*PROBLEM TO WORK ON*. Set the data down exactly as it stands, and keep its pictures out.

[Entries taken from a collection]
:::::

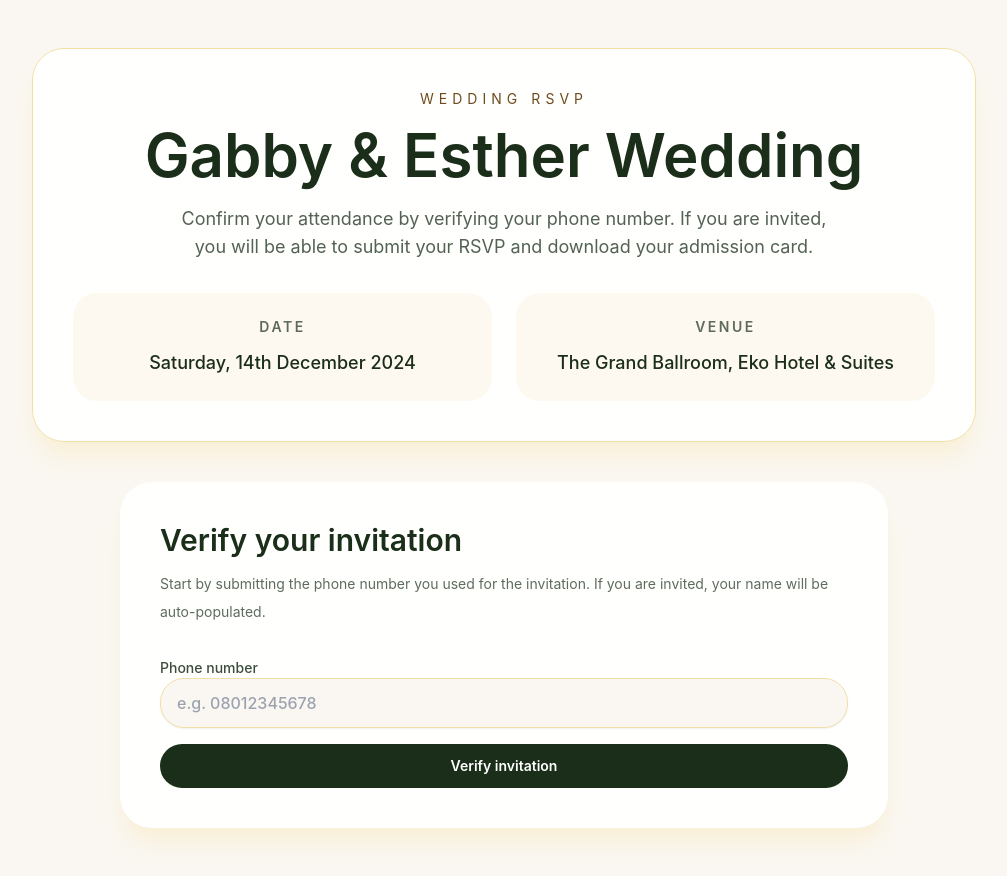
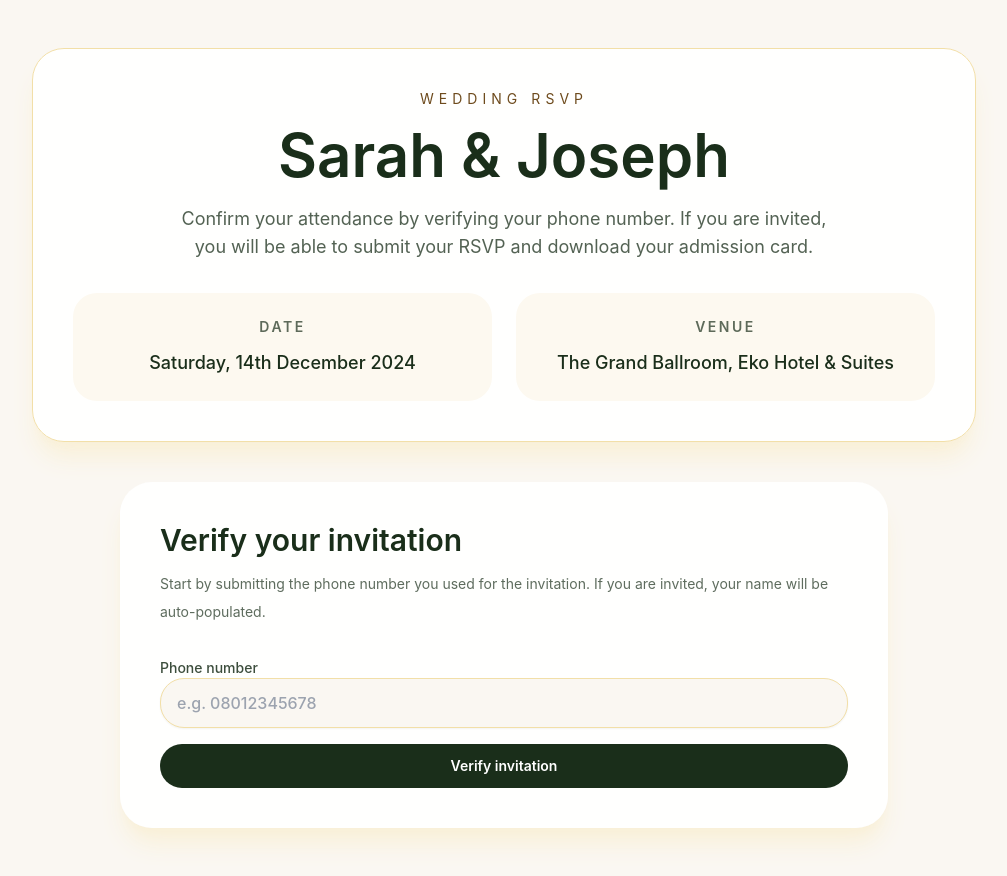
Before and after one commit to jijazy1-hub/wedding-iv, a Next.js app: page / in a window 1280 px wide. Shown: the whole page, without its empty margins (136-1143 px from the left). Built offline with nearby package versions, Linux system fonts and the light colour scheme.

Commit message:
Update wedding names from Gabby & Esther to Sarah & Joseph

```diff
--- a/src/app/layout.tsx
+++ b/src/app/layout.tsx
@@ -3,7 +3,7 @@ import "./globals.css";
 
 export const metadata: Metadata = {
   title: process.env.NEXT_PUBLIC_WEDDING_TITLE || "Wedding RSVP",
-  description: "RSVP for the wedding of Gabby and Esther.",
+  description: "RSVP for the wedding of Sarah and Joseph.",
 };
 
 export default function RootLayout({
--- a/src/app/page.tsx
+++ b/src/app/page.tsx
@@ -31,7 +31,7 @@ export default function HomePage() {
   const [isVerifying, setIsVerifying] = useState(false);
   const [isSubmitting, setIsSubmitting] = useState(false);
 
-  const weddingTitle = process.env.NEXT_PUBLIC_WEDDING_TITLE || "Gabby & Esther Wedding";
+  const weddingTitle = process.env.NEXT_PUBLIC_WEDDING_TITLE || "Sarah & Joseph";
   const weddingDate = process.env.NEXT_PUBLIC_WEDDING_DATE || "Saturday, 14th December 2024";
   const weddingVenue = process.env.NEXT_PUBLIC_WEDDING_VENUE || "The Grand Ballroom, Eko Hotel & Suites";
 
```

:::::

*ANSWER*.
Before and after one commit to jijazy1-hub/wedding-iv, a Next.js app: page / in a window 1280 px wide. Shown: the whole page, without its empty margins (136-1143 px from the left). Built offline with nearby package versions, Linux system fonts and the light colour scheme.

Commit message:
Update wedding names from Gabby & Esther to Sarah & Joseph

```diff
--- a/src/app/layout.tsx
+++ b/src/app/layout.tsx
@@ -3,7 +3,7 @@ import "./globals.css";
 
 export const metadata: Metadata = {
   title: process.env.NEXT_PUBLIC_WEDDING_TITLE || "Wedding RSVP",
-  description: "RSVP for the wedding of Gabby and Esther.",
+  description: "RSVP for the wedding of Sarah and Joseph.",
 };
 
 export default function RootLayout({
--- a/src/app/page.tsx
+++ b/src/app/page.tsx
@@ -31,7 +31,7 @@ export default function HomePage() {
   const [isVerifying, setIsVerifying] = useState(false);
   const [isSubmitting, setIsSubmitting] = useState(false);
 
-  const weddingTitle = process.env.NEXT_PUBLIC_WEDDING_TITLE || "Gabby & Esther Wedding";
+  const weddingTitle = process.env.NEXT_PUBLIC_WEDDING_TITLE || "Sarah & Joseph";
   const weddingDate = process.env.NEXT_PUBLIC_WEDDING_DATE || "Saturday, 14th December 2024";
   const weddingVenue = process.env.NEXT_PUBLIC_WEDDING_VENUE || "The Grand Ballroom, Eko Hotel & Suites";
 
```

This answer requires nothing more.